##### Information
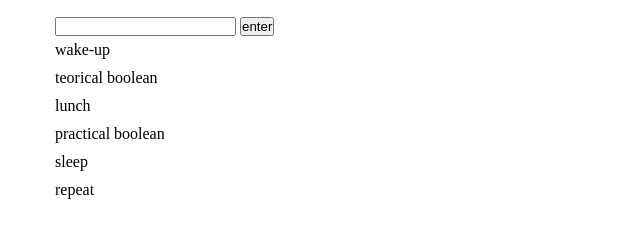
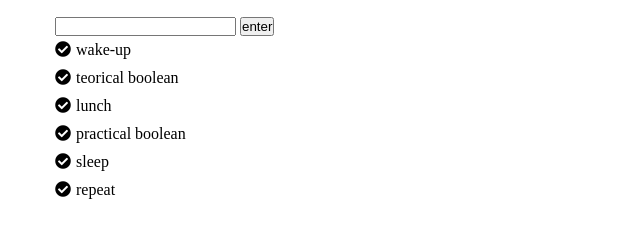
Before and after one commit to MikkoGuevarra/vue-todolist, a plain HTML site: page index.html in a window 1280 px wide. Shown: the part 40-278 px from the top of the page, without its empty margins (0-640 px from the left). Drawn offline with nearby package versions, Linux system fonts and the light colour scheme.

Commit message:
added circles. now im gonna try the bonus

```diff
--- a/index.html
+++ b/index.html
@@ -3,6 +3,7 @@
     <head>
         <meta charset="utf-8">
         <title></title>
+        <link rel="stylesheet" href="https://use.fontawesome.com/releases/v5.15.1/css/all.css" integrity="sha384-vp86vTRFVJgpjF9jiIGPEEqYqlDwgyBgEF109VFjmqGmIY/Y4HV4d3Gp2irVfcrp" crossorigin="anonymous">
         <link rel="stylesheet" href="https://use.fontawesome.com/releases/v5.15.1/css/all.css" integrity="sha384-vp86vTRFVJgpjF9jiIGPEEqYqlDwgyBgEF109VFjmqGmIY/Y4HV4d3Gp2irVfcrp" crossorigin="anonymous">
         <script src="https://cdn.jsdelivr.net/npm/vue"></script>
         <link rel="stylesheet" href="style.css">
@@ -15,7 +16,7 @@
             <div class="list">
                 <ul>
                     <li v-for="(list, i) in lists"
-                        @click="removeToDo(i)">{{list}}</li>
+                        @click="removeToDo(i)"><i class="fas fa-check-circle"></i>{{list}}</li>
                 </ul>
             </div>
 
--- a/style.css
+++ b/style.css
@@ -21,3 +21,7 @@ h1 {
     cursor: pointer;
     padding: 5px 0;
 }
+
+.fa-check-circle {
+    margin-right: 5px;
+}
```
##########
##### Information
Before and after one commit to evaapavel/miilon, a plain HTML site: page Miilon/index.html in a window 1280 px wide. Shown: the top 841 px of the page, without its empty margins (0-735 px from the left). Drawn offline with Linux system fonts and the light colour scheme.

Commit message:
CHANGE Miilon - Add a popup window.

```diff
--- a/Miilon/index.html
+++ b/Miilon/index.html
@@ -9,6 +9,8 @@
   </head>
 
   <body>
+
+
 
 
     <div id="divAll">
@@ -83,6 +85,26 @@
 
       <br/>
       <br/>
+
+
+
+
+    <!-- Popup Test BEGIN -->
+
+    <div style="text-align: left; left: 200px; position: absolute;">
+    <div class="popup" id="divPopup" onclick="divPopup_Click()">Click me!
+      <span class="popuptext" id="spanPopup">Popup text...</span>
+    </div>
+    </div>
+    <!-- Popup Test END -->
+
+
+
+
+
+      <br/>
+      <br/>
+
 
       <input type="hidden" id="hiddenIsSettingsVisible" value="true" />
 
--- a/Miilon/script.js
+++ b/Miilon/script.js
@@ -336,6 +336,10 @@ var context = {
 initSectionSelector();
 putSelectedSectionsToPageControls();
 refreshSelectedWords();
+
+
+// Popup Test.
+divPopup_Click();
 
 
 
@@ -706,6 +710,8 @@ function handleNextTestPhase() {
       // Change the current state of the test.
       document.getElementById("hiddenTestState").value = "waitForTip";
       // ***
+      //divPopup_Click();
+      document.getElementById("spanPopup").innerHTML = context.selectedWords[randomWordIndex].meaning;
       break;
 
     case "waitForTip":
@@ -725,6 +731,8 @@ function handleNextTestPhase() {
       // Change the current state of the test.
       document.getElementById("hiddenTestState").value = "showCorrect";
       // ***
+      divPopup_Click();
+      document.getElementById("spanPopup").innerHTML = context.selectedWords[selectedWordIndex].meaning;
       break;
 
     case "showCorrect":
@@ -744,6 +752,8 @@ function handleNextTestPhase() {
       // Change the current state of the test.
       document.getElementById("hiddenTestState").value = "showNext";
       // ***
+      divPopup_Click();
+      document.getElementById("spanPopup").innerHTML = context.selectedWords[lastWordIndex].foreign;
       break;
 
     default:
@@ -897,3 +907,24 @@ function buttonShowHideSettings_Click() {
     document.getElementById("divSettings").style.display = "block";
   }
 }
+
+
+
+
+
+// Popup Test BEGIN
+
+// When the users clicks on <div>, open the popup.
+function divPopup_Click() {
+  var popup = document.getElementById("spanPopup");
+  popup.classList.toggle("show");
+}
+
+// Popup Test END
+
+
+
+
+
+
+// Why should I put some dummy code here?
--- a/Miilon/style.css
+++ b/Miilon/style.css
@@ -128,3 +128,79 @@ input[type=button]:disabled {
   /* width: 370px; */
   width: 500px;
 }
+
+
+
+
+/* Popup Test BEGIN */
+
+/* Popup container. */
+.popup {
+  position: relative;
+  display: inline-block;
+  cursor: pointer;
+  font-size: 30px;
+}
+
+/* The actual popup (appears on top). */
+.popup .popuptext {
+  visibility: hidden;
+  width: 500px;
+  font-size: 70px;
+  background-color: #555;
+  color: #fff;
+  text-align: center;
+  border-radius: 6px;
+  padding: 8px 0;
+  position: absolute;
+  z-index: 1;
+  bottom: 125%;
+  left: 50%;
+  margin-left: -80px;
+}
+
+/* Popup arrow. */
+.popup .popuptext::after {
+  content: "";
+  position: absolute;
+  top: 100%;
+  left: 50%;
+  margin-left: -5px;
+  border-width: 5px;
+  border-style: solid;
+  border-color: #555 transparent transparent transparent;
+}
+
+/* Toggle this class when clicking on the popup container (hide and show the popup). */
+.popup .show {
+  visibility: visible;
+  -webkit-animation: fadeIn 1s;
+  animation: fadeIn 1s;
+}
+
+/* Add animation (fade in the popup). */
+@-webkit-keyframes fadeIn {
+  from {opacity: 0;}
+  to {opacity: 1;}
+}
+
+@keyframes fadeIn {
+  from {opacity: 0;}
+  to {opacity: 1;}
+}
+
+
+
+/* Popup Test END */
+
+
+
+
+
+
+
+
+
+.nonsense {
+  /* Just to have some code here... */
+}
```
##########
### Required work
Filter the entries down to the lines with the word "function" in them.

### Task response
@@ -706,6 +710,8 @@ function handleNextTestPhase() {
@@ -725,6 +731,8 @@ function handleNextTestPhase() {
@@ -744,6 +752,8 @@ function handleNextTestPhase() {
@@ -897,3 +907,24 @@ function buttonShowHideSettings_Click() {
+function divPopup_Click() {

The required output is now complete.